The answer is two-pronged: the rising importance of India in the global geopolitical order; and how the Modi government has recognized and instrumentalized the same to shield itself. 

India’s unique position amid China’s rise

As a constitutional democracy that has weathered the many throes of the postcolonial period, India occupies a unique position in the modern international landscape. It has come to serve different normative and pragmatic purposes for different parts of the world at different junctures of history.

Countries around the world have consistently seen India as a critical asset in securing their own national, regional or global interests. India’s large domestic market has bolstered this position, especially after the economy opened up in 1991.

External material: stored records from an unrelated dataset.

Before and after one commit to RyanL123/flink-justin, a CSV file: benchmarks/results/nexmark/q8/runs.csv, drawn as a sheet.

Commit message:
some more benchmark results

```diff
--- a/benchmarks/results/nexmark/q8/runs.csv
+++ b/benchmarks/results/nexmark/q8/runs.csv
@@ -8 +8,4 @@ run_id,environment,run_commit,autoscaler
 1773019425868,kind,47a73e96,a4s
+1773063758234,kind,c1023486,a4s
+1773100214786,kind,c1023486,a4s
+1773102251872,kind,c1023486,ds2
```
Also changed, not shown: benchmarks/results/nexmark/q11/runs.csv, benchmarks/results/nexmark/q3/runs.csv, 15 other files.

This is doubly true in today’s context of shifting geopolitical dynamics, marked most prominently by a rising China and the growing prominence of multipolarity. In this emerging reality, India is crucial for both the Western and the non-Western world.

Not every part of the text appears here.